McFarlen is indeed correct that "The bees are already here." And so the Los Angeles City Council also passed a motion on Wednesday to explore more humane ways of removing beehives from urban settings and dwellings other than extermination.


A bee sits on the finger of Rob McFarland, who keeps a hive filled with 25,000 honeybees on the roof of his Los Angeles house. Photo credit: Damian Dovarganes / Associated Press.

The third motion the Los Angeles City Council passed supports federal protection against pesticides. This measure offers much needed momentum to reduce poisons in our state since the Sacramento-based California Department of Pesticide Regulation (DPR) agency continues to approve new bee-killing products i.e. neonicotinoids before fully evaluating their impacts.

"DPR has been saying for five years that neonicotinoids may be killing California's honeybees, and yet the agency allows more and more of these pesticides to be used each year," said Greg Loarie, an attorney for EarthJustice.

Even more concerning, Portland-based Xerces Society found that some commercial neonicotinoid products available at garden centers are 120 times higher than those applied on agricultural fields.


Honeybees are just like people we both like to dance, travel, touch, mimic one another, and we both enjoy caffeine, nicotine, voting, seeking thrills and we both get sick. The honeybees are indeed 21st century canaries in the coal mine showing us that putting 5 billion pounds of pesticides annually into the biosphere is killing it. And what we do to the biosphere, we do to ourselves. Photo credit:

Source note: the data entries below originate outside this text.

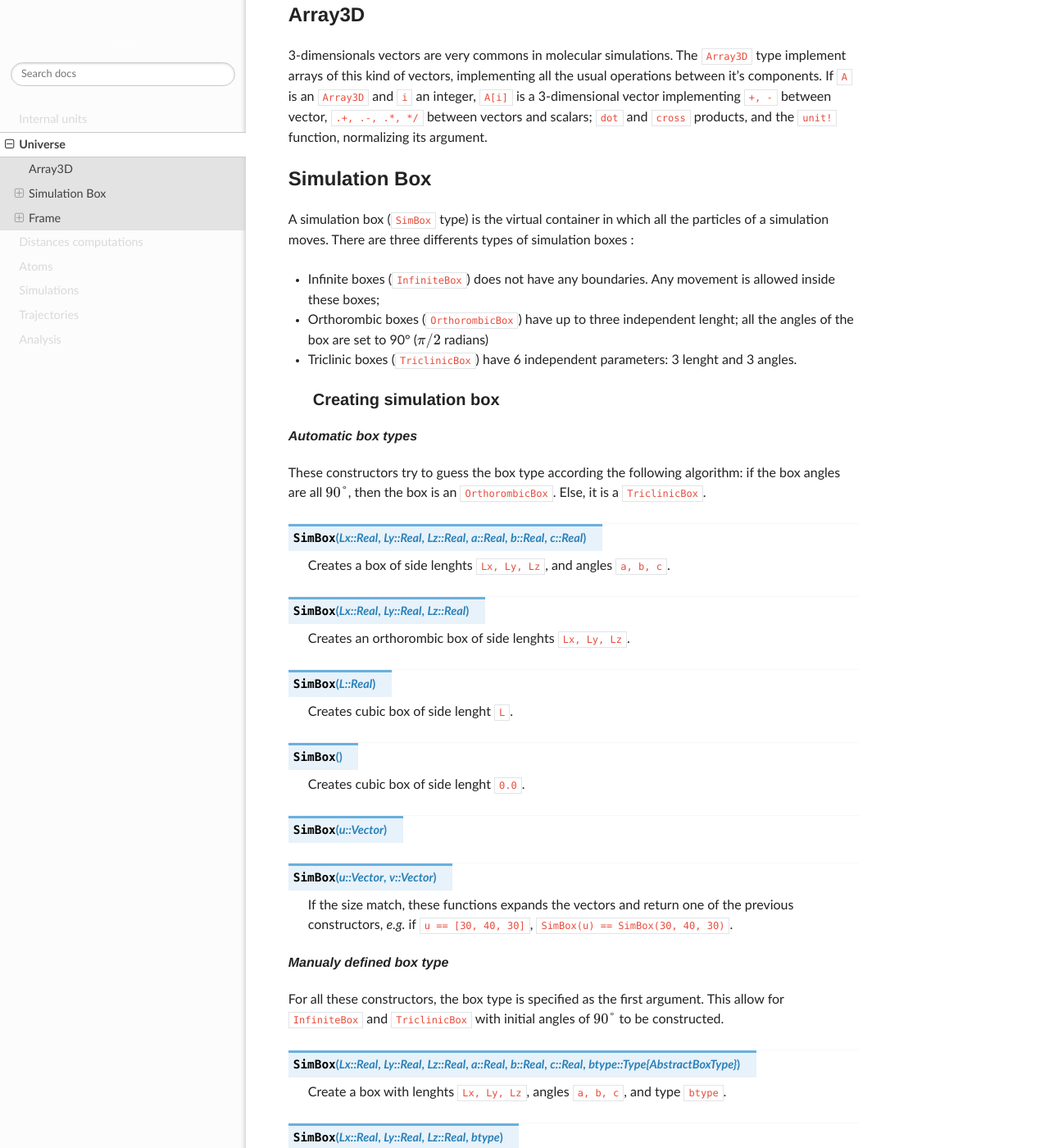
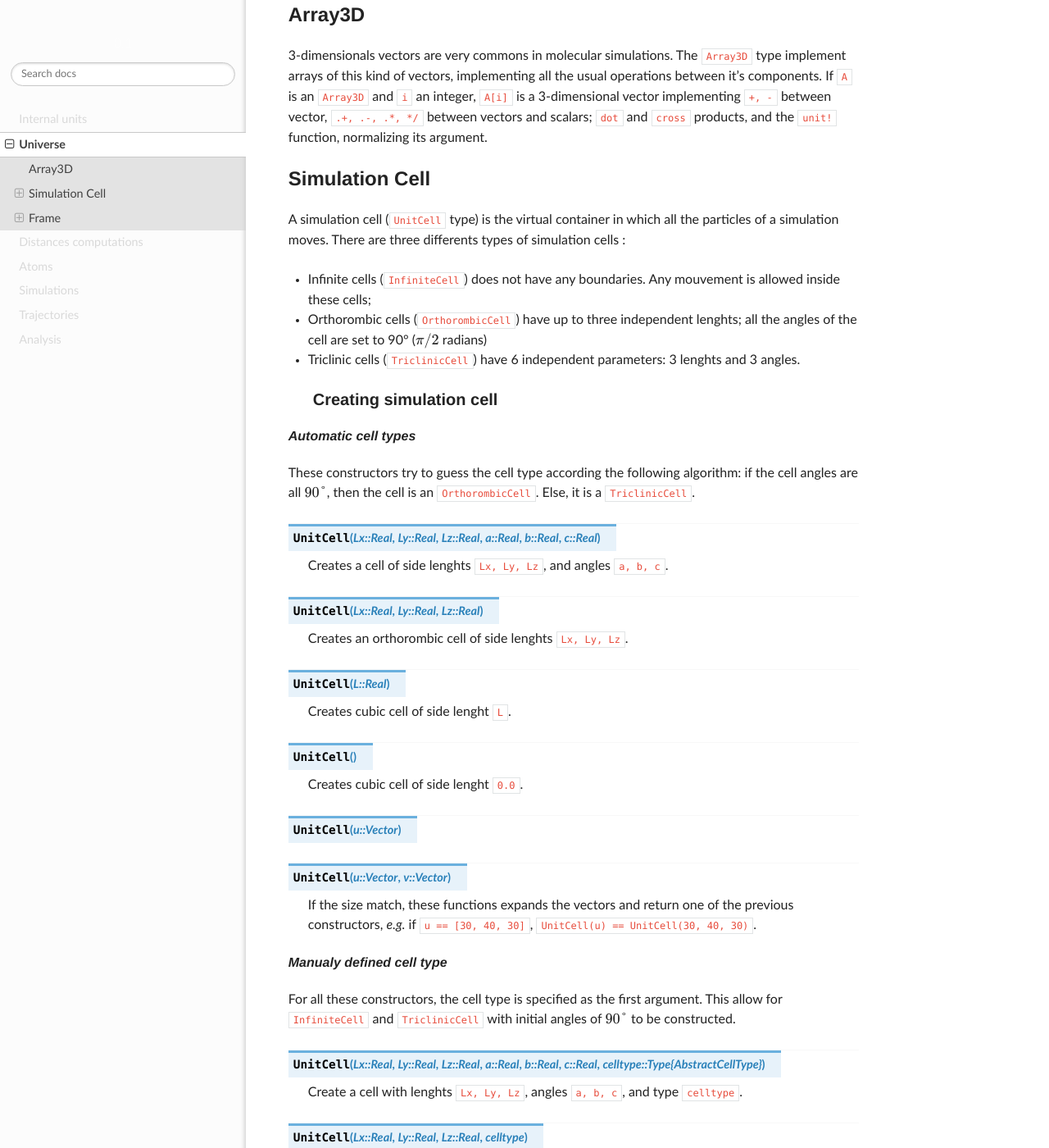
Before and after one commit to Luthaf/Jumos.jl, a Sphinx documentation site: the page built from doc/universe.rst, in a window 1280 px wide and 1400 px high, scrolled down 199 px. Shown: the whole window at 82% size. Built offline with Sphinx 7.4.7 and the Read the Docs theme 2.0.0, drawn with Linux system fonts in a browser that asks for light colours; some of the changed text lies outside the part shown.

Commit message:
Renamed SimBox -> UnitCell.
Thank you sed !

```diff
--- a/doc/simulations/steps.rst
+++ b/doc/simulations/steps.rst
@@ -36,7 +36,7 @@ Setting the simulation
 ----------------------
 
 Here, one is building his simulation. The order of the steps doesn't
-matter that much: you should start by defining the simulation box, and you have
+matter that much: you should start by defining the simulation cell, and you have
 to define a topology before defining the initial positions, but you can setup
 the interactions at any time.
 
@@ -106,13 +106,13 @@ Enforce
 
 If the time integration does not force the value of external parameters, like
 temperature or pressure or volume, this step can enforce them. Here will act the
-berendsen thermostat, the velocity rescaling, the particle wrapping to the box.
+berendsen thermostat, the velocity rescaling, the particle wrapping to the cell.
 
 Check
 ^^^^^
 
 During the run, one can check for simulation consistency. For example, the number
-of particle in the box may have be constant, the global momentum have to be zero,
+of particle in the cell may have be constant, the global momentum have to be zero,
 and so on.
 
 Compute
--- a/doc/simulations/usage.rst
+++ b/doc/simulations/usage.rst
@@ -23,7 +23,7 @@ Each simulation script should start by the ``using Jumos`` directive. This impor
 the module and the exported names in current scope.
 
 Then, in this script, we create a molecular dynamics (``"MD"``) simulation with
-a timestep of :math:`2\ \text{fs}`, and a cubic box, associated to the simulation.
+a timestep of :math:`2\ \text{fs}`, and a cubic cell, associated to the simulation.
 The topology and the original positions are read from the same file, as
 an :file:`.xyz` file contains some topological information (mainly the atomics names).
 
--- a/doc/universe.rst
+++ b/doc/universe.rst
@@ -14,100 +14,100 @@ operations between it's components. If ``A`` is an ``Array3D`` and ``i`` an inte
 ``.+, .-, .*, */`` between vectors and scalars; ``dot`` and ``cross`` products,
 and the ``unit!`` function, normalizing its argument.
 
-.. _type-SimBox:
+.. _type-UnitCell:
 
-Simulation Box
+Simulation Cell
 --------------
 
-A simulation box (``SimBox`` type) is the virtual container in which all the
+A simulation cell (``UnitCell`` type) is the virtual container in which all the
 particles of a simulation moves. There are three differents types of simulation
-boxes :
+cells :
 
-- Infinite boxes (``InfiniteBox``) does not have any boundaries. Any movement
-  is allowed inside these boxes;
-- Orthorombic boxes (``OrthorombicBox``) have up to three independent lenght;
-  all the angles of the box are set to 90° (:math:`\pi/2` radians)
-- Triclinic boxes (``TriclinicBox``) have 6 independent parameters: 3 lenght and
+- Infinite cells (``InfiniteCell``) does not have any boundaries. Any mouvement
+  is allowed inside these cells;
+- Orthorombic cells (``OrthorombicCell``) have up to three independent lenghts;
+  all the angles of the cell are set to 90° (:math:`\pi/2` radians)
+- Triclinic cells (``TriclinicCell``) have 6 independent parameters: 3 lenghts and
   3 angles.
 
-Creating simulation box
+Creating simulation cell
 ^^^^^^^^^^^^^^^^^^^^^^^
 
-Automatic box types
+Automatic cell types
 """""""""""""""""""
 
-These constructors try to guess the box type according the following algorithm:
-if the box angles are all :math:`90°`, then the box is an ``OrthorombicBox``.
-Else, it is a ``TriclinicBox``.
+These constructors try to guess the cell type according the following algorithm:
+if the cell angles are all :math:`90°`, then the cell is an ``OrthorombicCell``.
+Else, it is a ``TriclinicCell``.
 
-.. function:: SimBox(Lx::Real, Ly::Real, Lz::Real, a::Real, b::Real, c::Real)
+.. function:: UnitCell(Lx::Real, Ly::Real, Lz::Real, a::Real, b::Real, c::Real)
 
-    Creates a box of side lenghts ``Lx, Ly, Lz``, and angles ``a, b, c``.
+    Creates a cell of side lenghts ``Lx, Ly, Lz``, and angles ``a, b, c``.
 
-.. function:: SimBox(Lx::Real, Ly::Real, Lz::Real)
+.. function:: UnitCell(Lx::Real, Ly::Real, Lz::Real)
 
-    Creates an orthorombic box of side lenghts ``Lx, Ly, Lz``.
+    Creates an orthorombic cell of side lenghts ``Lx, Ly, Lz``.
 
-.. function:: SimBox(L::Real)
+.. function:: UnitCell(L::Real)
 
-    Creates cubic box of side lenght ``L``.
+    Creates cubic cell of side lenght ``L``.
 
-.. function:: SimBox()
+.. function:: UnitCell()
 
-    Creates cubic box of side lenght ``0.0``.
+    Creates cubic cell of side lenght ``0.0``.
 
-.. function:: SimBox(u::Vector)
-.. function:: SimBox(u::Vector, v::Vector)
+.. function:: UnitCell(u::Vector)
+.. function:: UnitCell(u::Vector, v::Vector)
 
     If the size match, these functions expands the vectors and return one of the
-    previous constructors, *e.g.* if ``u == [30, 40, 30]``, ``SimBox(u) == SimBox(30, 40, 30)``.
+    previous constructors, *e.g.* if ``u == [30, 40, 30]``, ``UnitCell(u) == UnitCell(30, 40, 30)``.
 
-Manualy defined box type
+Manualy defined cell type
 """"""""""""""""""""""""
 
-For all these constructors, the box type is specified as the first argument. This
-allow for ``InfiniteBox`` and ``TriclinicBox`` with initial angles of :math:`90°`
+For all these constructors, the cell type is specified as the first argument. This
+allow for ``InfiniteCell`` and ``TriclinicCell`` with initial angles of :math:`90°`
 to be constructed.
 
-.. function:: SimBox(Lx::Real, Ly::Real, Lz::Real, a::Real, b::Real, c::Real, btype::Type{AbstractBoxType})
+.. function:: UnitCell(Lx::Real, Ly::Real, Lz::Real, a::Real, b::Real, c::Real, celltype::Type{AbstractCellType})
 
-    Create a box with lenghts ``Lx, Ly, Lz``, angles ``a, b, c``, and type ``btype``.
+    Create a cell with lenghts ``Lx, Ly, Lz``, angles ``a, b, c``, and type ``celltype``.
 
-.. function:: SimBox(Lx::Real, Ly::Real, Lz::Real, btype)
-.. function:: SimBox(L::Real, btype)
-.. function:: SimBox(btype)
-.. function:: SimBox(u::Vector, v::Vector, btype)
-.. function:: SimBox(u::Vector, btype)
+.. function:: UnitCell(Lx::Real, Ly::Real, Lz::Real, celltype)
+.. function:: UnitCell(L::Real, celltype)
+.. function:: UnitCell(celltype)
+.. function:: UnitCell(u::Vector, v::Vector, celltype)
+.. function:: UnitCell(u::Vector, celltype)
 
-    All these functions have the same behaviour than the one with automatic box type,
-    excepted than the box type is taken to be equal to ``btype``.
+    All these functions have the same behaviour than the one with automatic cell type,
+    excepted than the cell type is taken to be equal to ``celltype``.
 
-Indexing simulation box
+Indexing simulation cell
 ^^^^^^^^^^^^^^^^^^^^^^^
 
-You can acces to the box size and angles either directely, or by integer indexing.
+You can acces to the cell size and angles either directely, or by integer indexing.
 
-.. function:: getindex(b::SimBox, i::Int)
+.. function:: getindex(b::UnitCell, i::Int)
 
 Calling ``b[i]`` will return the corresponding length or angle : for ``i in [1:3]``,
 you get the ``i``:superscript:`th` lenght, and for ``i in [4:6]``, you get the
 angles.
 
 If you make a lot of call to this kind of indexing, direct field access should be
-more efficient. The internal fields of a box are : the three lenghts ``x, y, z``,
+more efficient. The internal fields of a cell are : the three lenghts ``x, y, z``,
 and the three angles ``a, b, c``.
 
-Boundary conditions and boxes
+Boundary conditions and cells
 ^^^^^^^^^^^^^^^^^^^^^^^^^^^^^
 
 Only fully periodic boundary conditions are implemented for now. Its mean that
 if a particle cross the boundary at some step, it will be wrapped up and will
 appears at the opposite boundary.
 
-Distances and boxes
+Distances and cells
 ^^^^^^^^^^^^^^^^^^^
 
-The distance between two particle depends on the box type. In all cases, the
+The distance between two particle depends on the cell type. In all cases, the
 minimal image convention is used: the distance between two particles is the
 minimal distance between all the images of theses particles. This is explicited
 in the :ref:`distances` part of this documentation.
@@ -122,14 +122,14 @@ A ``Frame`` object holds the data from one step of a simulation. It is defined a
 
     type Frame
         step::Integer
-        box::SimBox
+        cell::UnitCell
         topology::Topology
         positions::Array3D
         velocities::Array3D
     end
 
 `i.e.` it contains informations about the current step, the current
-:ref:`box <type-SimBox>` shape, the current :ref:`topology <type-Topology>`, the
+:ref:`cell <type-UnitCell>` shape, the current :ref:`topology <type-Topology>`, the
 current positions, and maybe the current velocities. If there is no velocities
 information, the velocities ``Array3D`` is a 0-sized array.
 
```
Also changed, not shown: 16 other files.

Do not use any pesticides in your yard. Please consider supporting this petition to strongly encourage Lowe's and Home Depot not to sell these known high concentrations of bee-killing poisons.

Earth Dr Reese Halter is a broadcaster, biologist, educator and author of The Incomparable Honeybee and the Economics of Pollination.